The amendment is meant for various marginalized and deprived communities, Yadav said in a statement on Wednesday, but without consensus and the approval from the same groups and consent from Madhes the proposal does not hold any relevance.
Though Yadav made his position clear, other Madhes-based parties have not made their position clear on the amendment proposal.
Support from Madhes-based parties is key as Nepal needs to move forward for the Constitution implementation process, like holding three-tiered elections - local, provincial and central - in another 15 months.
A meeting of the agitating United Democratic Madhesi Front (UDMF), of which Yadav is a member, has been called later in the day to make their position clear.

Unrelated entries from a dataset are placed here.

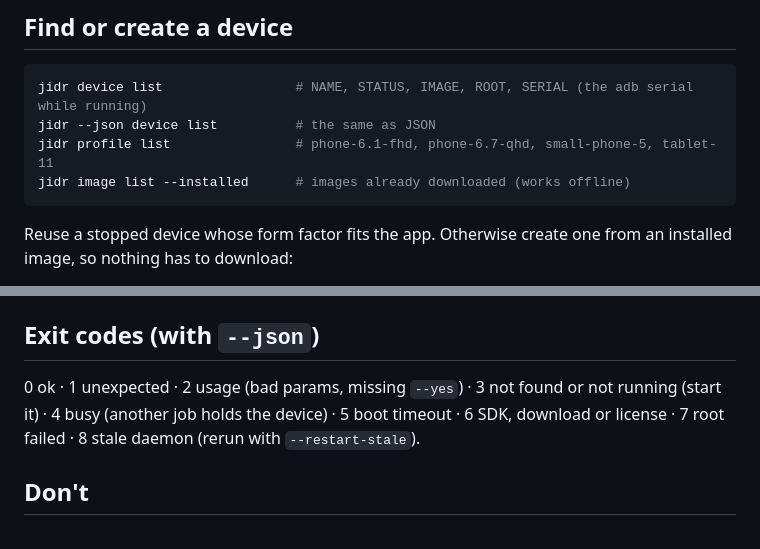
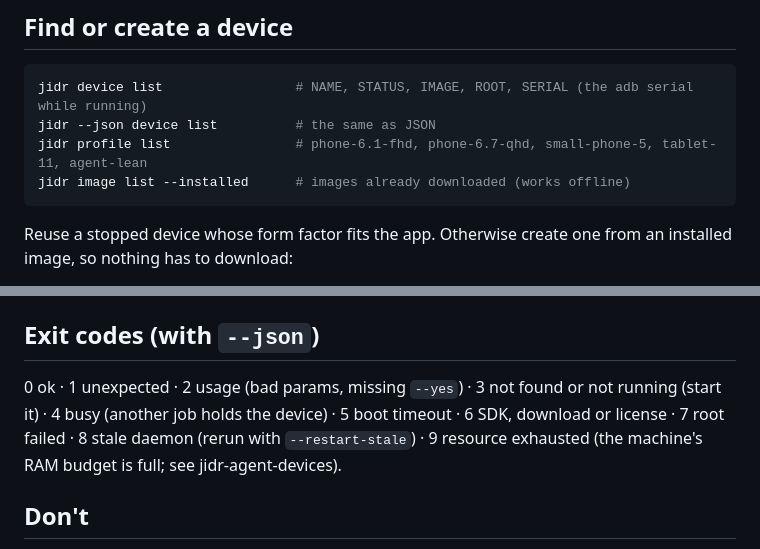
Before and after one commit to AbdurahmanAlmehdi/jidr, a Markdown page: skills/jidr/SKILL.md, 2 parts joined by grey strips. Rendered like a GitHub page.

````diff
--- a/skills/jidr/SKILL.md
+++ b/skills/jidr/SKILL.md
@@ -16,7 +16,7 @@ If `jidr` isn't on the `PATH`, ask the user to install Jidr (https://jidr.ly, or
 ```bash
 jidr device list                 # NAME, STATUS, IMAGE, ROOT, SERIAL (the adb serial while running)
 jidr --json device list          # the same as JSON
-jidr profile list                # phone-6.1-fhd, phone-6.7-qhd, small-phone-5, tablet-11
+jidr profile list                # phone-6.1-fhd, phone-6.7-qhd, small-phone-5, tablet-11, agent-lean
 jidr image list --installed      # images already downloaded (works offline)
 ```
 
@@ -66,7 +66,7 @@ If the Jidr MCP server is connected (Claude Code: `claude mcp add jidr -- jidr m
 
 ## Exit codes (with `--json`)
 
-0 ok · 1 unexpected · 2 usage (bad params, missing `--yes`) · 3 not found or not running (start it) · 4 busy (another job holds the device) · 5 boot timeout · 6 SDK, download or license · 7 root failed · 8 stale daemon (rerun with `--restart-stale`).
+0 ok · 1 unexpected · 2 usage (bad params, missing `--yes`) · 3 not found or not running (start it) · 4 busy (another job holds the device) · 5 boot timeout · 6 SDK, download or license · 7 root failed · 8 stale daemon (rerun with `--restart-stale`) · 9 resource exhausted (the machine's RAM budget is full; see jidr-agent-devices).
 
 ## Don't
 
````
Also changed, not shown: README.md (+1 -1 lines), skills/jidr-agent-devices/SKILL.md (added, +85 -0 lines).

If the Yadav-led party does not support the proposal, chances of securing two-third majority votes to approve the Bill will be minimal.
Neither the demands put by Madhesi Morcha or by the Forum were addressed in the proposal, said Yadav in his statement. "Our demand is to federate Nepal in 10 Provinces but government has not prescribed any kind of remedies over settling the row over federal boundaries."
The proposal is not clear about language, said the statement; issues like provincial autonomy, ensuring representation of various ethnic communities in various state entities on the basis of proportional representation has not been made.
None of any of the proposed changes in the Bill is going to meet our demands, he said while expressing reservations over citizenship, proportional representation of Madhesis and other communities in the Upper House and others.
"If representation is not made on the basis of population ratio, Madhesis in Nepal who have have been suffering and depressed since centuries, will not get majority in the Upper House," he said, claiming that such a proposal will further escalate tension in the country, instigate conflict among the communities and castes, invite political disorder that will ultimately lead to a state of confusion, ambiguity and instability.
So, he said, we will continue our protest and agitation until our demands are met.
(This story has not been edited by Business Standard staff and is auto-generated from a syndicated feed.)